TASK INSTRUCTIONS: Among the entries below, how many lines include the word "over"? Reply with only the number.

----

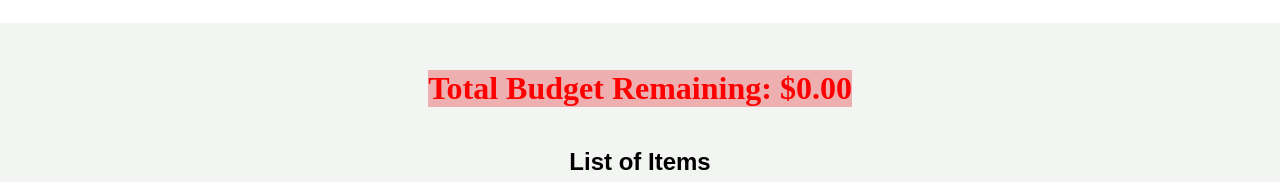
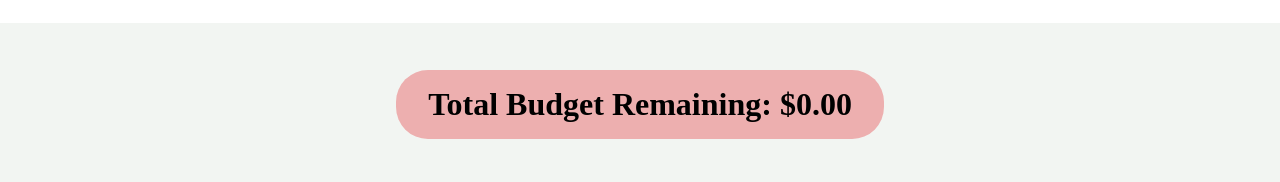
Before and after one commit to proto-zero/budget-calculator, a React (Create React App) app: page / in a window 1280 px wide. Shown: the part 222-404 px from the top of the page. Built offline with nearby package versions, Linux system fonts and the light colour scheme; no server answers; the database is empty.

Commit message:
adjusted total budget remaining styles to match site

```diff
--- a/src/components/outline.css
+++ b/src/components/outline.css
@@ -25,11 +25,15 @@
     margin: 5px;
 }
 
-.over-budget {
-    color: red;
+.total-budget {
+    border-radius: 32px;
+    padding: 16px 32px;
+}
+
+.over {
     background: #edafaf;
 }
 
-.under-budget {
-    color: green;
+.under {
+    background: #becbbe;
 }
--- a/src/components/outline.js
+++ b/src/components/outline.js
@@ -33,7 +33,7 @@ function Outline(props) {
     var formatter = props.formatter;                            // Formats numbers as currency
 
     // Adjusts the color of Total Budget Remaining depending on whether it is over or under budget
-    const budgetColor = totalBudgetRemaining > 0 ? 'under-budget' : 'over-budget';
+    const budgetColor = totalBudgetRemaining > 0 ? 'under total-budget' : 'over total-budget';
 
     // JSX
     return (
```
Also changed, not shown: 1 other file (tests, documents, lock files or other folders).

----

RESPONSE TO THIS EXERCISE: 5